The number of applications for the material glass require different process steps and technologies in the production. Glass usually has to be melted from raw materials and recycled cullet at high temperatures, making production energy- and cost-intensive. Due to this reason and the necessity to minimize carbon dioxide emissions, the existing processes have to be optimized and process alternatives have to be researched.
Alternative fuel gases for the glass industryCopyright: © NaN
The glass industry is one of the smaller sectors of the energy-intensive industry in Germany. Glass tanks are mainly operated with natural gas, less often with oil. Due to the energy turnaround, possibilities for carbon dioxide reduction in the glass manufacturing process are being investigated, whereby carbon dioxide-free fuels can be a solution.
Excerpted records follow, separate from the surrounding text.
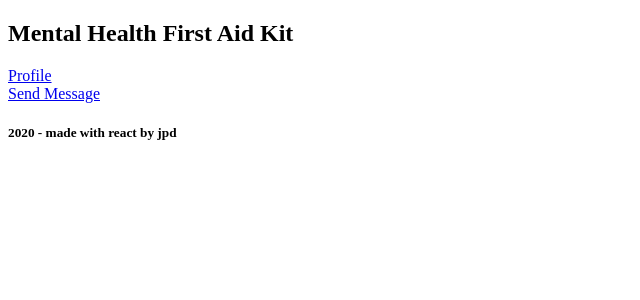
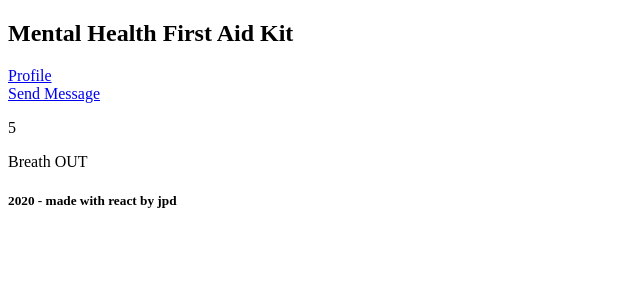
Before and after one commit to mehtaphysical/mental-health-first-aid-FE, a React app: page /breathing in a window 1280 px wide. Shown: the top 300 px of the page, without its empty margins (0-640 px from the left). Built offline with nearby package versions, Linux system fonts and the light colour scheme.

Commit message:
breathing counter is... coming along...

```diff
--- a/src/components/App.js
+++ b/src/components/App.js
@@ -13,6 +13,7 @@ import { PrivateRoute } from './authComponents/PrivateRoute';
 import { Profile } from './profile/Profile';
 import { MessageForm } from './MessageForm';
 import { EventForm } from './EventForm';
+import { Breathing } from './Breathing';
 
 export default function App() {
   return (
@@ -24,6 +25,7 @@ export default function App() {
         <Route path='/message' component={MessageForm} />
         <PrivateRoute exact path='/profile' component={Profile} />
         <PrivateRoute path='/event' component={EventForm} />
+        <Route path='/breathing' component={Breathing} />
       </Switch>
       <Footer />
     </Router>
--- /dev/null
+++ b/src/components/Breathing.js
@@ -0,0 +1,51 @@
+import React, { useState, useEffect } from 'react';
+
+
+export const Breathing = () => {
+  const [seconds, setSeconds] = useState(0);
+  const [currentDirection, setCurrentDirection] = useState('Breath In');
+
+  const [inhale, setInhale] = useState(true);
+
+  useEffect(() => {
+    if(inhale) {
+      setTimeout(() => {
+        setSeconds(seconds + 1);
+      }, 1000);
+    } else {
+      setTimeout(() => {
+        setSeconds(seconds - 1);
+      }, 1000);
+    }
+    if(seconds > 3) {
+      setInhale(false);
+      setCurrentDirection('Breath OUT');
+    }
+    if(seconds < 3) {
+      setInhale(true);
+      setCurrentDirection('Breath IN');}
+
+    // if(seconds <= cycleCount[phase]) {
+    //   setTimeout(() => {
+    //     setSeconds(seconds + 1);
+    //   }, 1000);
+    // } else if(phase < 2) {
+    //   setPhase(phase + 1);
+    //   setSeconds(1);
+    //   setCurrentDirection(directions[phase + 1]);
+    // } else if(phase > 1) {
+    //   setPhase(0);
+    //   setSeconds(1);
+    //   setCurrentDirection(directions[0]);
+    // }
+  }, [seconds]);
+
+
+  return (
+    <section>
+      <p>{seconds}</p>
+      <p>{currentDirection}</p>
+    </section>
+
+  );
+};
```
One possibility is the combustion of regeneratively produced hydrogen with oxygen from the same source. However, there is a need for a detailed knowledge of the technological suitability of hydrogen as a fuel gas for the glass melting process as well as of the influences of the strongly changed exhaust gas atmosphere in the glass melting furnace. As an alternative to direct combustion of hydrogen, it could be transformed with carbon dioxide into fuels with higher energy density, such as methane or methanol known as Power-to-X technology. Both possibilities are being investigated at the department as part of an industrial project.
Wetting properties of glass melts on (metallic) solid surfacesCopyright: © GHI
Glass enables a closed material cycle in the packaging industry due to its complete and economic recyclability. Glass bottles for beverages and hollow glassware are generally produced using (metallic) molds that come into direct contact with the molten glass and therefore run the risk of showing adhesions. Glass-to-metal adhesion is usually described by technological parameters such as bonding temperatures or a critical viscosity, and in practice is prevented by regularly applied lubricants.
For the targeted development of better mold materials, however, it is necessary to better understand not only the adhesion tendency but also the (dynamic) behavior of the liquid glass on (metallic) surfaces from a physical and materials science point of view. Wetting plays an important role in many areas and has not been sufficiently investigated for glass-to-metal contact. Therefore, the wetting and movement properties of a molten glass drop on different materials under different ambient atmospheres are investigated.
Simulation of complex glass bendingCopyright: © GHI
The utilization of glass in various applications is limited by difficulties of the glass-shaping process. Current bending technology only allows complex bending (bending in two directions) of glass with large bending radii or over a long period of time. To make small-radius bending viable for industrial applications, the process time needs to be reduced considerably.
The current project aims to identify possible processes for small-radius bending. To this end, a glass model is created and bending processes are simulated via the Smoothed Particle Hydrodynamics method in PySPH. Promising processes will be validated in experimental furnaces.